[Saved entries]
┏━━

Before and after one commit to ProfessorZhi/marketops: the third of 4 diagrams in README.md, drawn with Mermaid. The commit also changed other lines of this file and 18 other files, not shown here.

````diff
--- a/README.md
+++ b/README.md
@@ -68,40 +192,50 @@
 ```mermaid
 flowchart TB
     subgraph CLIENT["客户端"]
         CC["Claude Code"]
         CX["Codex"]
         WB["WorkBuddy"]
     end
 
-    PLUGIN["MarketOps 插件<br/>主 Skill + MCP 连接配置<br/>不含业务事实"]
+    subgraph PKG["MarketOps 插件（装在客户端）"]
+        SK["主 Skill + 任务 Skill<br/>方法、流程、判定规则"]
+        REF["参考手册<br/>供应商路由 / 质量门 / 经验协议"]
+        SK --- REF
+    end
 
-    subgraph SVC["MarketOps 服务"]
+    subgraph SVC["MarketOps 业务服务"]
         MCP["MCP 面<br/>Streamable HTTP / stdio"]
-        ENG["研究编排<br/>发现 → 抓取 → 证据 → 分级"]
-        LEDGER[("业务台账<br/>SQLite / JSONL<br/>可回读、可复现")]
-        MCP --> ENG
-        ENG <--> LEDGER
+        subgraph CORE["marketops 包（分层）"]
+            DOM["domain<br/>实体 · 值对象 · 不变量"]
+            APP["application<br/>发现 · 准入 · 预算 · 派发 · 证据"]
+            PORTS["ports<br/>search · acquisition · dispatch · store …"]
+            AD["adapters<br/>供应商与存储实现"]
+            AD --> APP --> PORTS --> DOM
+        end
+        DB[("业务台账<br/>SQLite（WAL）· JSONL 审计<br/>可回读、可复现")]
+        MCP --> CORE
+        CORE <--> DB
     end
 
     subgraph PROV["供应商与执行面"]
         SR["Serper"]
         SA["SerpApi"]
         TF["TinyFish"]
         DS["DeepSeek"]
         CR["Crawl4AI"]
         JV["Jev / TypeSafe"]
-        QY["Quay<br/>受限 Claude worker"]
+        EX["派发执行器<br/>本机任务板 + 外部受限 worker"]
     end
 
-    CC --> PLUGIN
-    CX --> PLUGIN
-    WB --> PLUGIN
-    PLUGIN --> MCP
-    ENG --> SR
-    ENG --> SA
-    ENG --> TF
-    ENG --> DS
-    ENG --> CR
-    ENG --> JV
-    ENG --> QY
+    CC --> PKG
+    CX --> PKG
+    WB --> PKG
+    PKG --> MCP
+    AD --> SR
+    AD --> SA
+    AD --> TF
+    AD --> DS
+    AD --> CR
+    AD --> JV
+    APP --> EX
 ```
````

┗━━

**TASK REQUIREMENTS**: After reading the data above, print it all again exactly.

**ANSWER BOX**:
Before and after one commit to ProfessorZhi/marketops: the third of 4 diagrams in README.md, drawn with Mermaid. The commit also changed other lines of this file and 18 other files, not shown here.

````diff
--- a/README.md
+++ b/README.md
@@ -68,40 +192,50 @@
 ```mermaid
 flowchart TB
     subgraph CLIENT["客户端"]
         CC["Claude Code"]
         CX["Codex"]
         WB["WorkBuddy"]
     end
 
-    PLUGIN["MarketOps 插件<br/>主 Skill + MCP 连接配置<br/>不含业务事实"]
+    subgraph PKG["MarketOps 插件（装在客户端）"]
+        SK["主 Skill + 任务 Skill<br/>方法、流程、判定规则"]
+        REF["参考手册<br/>供应商路由 / 质量门 / 经验协议"]
+        SK --- REF
+    end
 
-    subgraph SVC["MarketOps 服务"]
+    subgraph SVC["MarketOps 业务服务"]
         MCP["MCP 面<br/>Streamable HTTP / stdio"]
-        ENG["研究编排<br/>发现 → 抓取 → 证据 → 分级"]
-        LEDGER[("业务台账<br/>SQLite / JSONL<br/>可回读、可复现")]
-        MCP --> ENG
-        ENG <--> LEDGER
+        subgraph CORE["marketops 包（分层）"]
+            DOM["domain<br/>实体 · 值对象 · 不变量"]
+            APP["application<br/>发现 · 准入 · 预算 · 派发 · 证据"]
+            PORTS["ports<br/>search · acquisition · dispatch · store …"]
+            AD["adapters<br/>供应商与存储实现"]
+            AD --> APP --> PORTS --> DOM
+        end
+        DB[("业务台账<br/>SQLite（WAL）· JSONL 审计<br/>可回读、可复现")]
+        MCP --> CORE
+        CORE <--> DB
     end
 
     subgraph PROV["供应商与执行面"]
         SR["Serper"]
         SA["SerpApi"]
         TF["TinyFish"]
         DS["DeepSeek"]
         CR["Crawl4AI"]
         JV["Jev / TypeSafe"]
-        QY["Quay<br/>受限 Claude worker"]
+        EX["派发执行器<br/>本机任务板 + 外部受限 worker"]
     end
 
-    CC --> PLUGIN
-    CX --> PLUGIN
-    WB --> PLUGIN
-    PLUGIN --> MCP
-    ENG --> SR
-    ENG --> SA
-    ENG --> TF
-    ENG --> DS
-    ENG --> CR
-    ENG --> JV
-    ENG --> QY
+    CC --> PKG
+    CX --> PKG
+    WB --> PKG
+    PKG --> MCP
+    AD --> SR
+    AD --> SA
+    AD --> TF
+    AD --> DS
+    AD --> CR
+    AD --> JV
+    APP --> EX
 ```
````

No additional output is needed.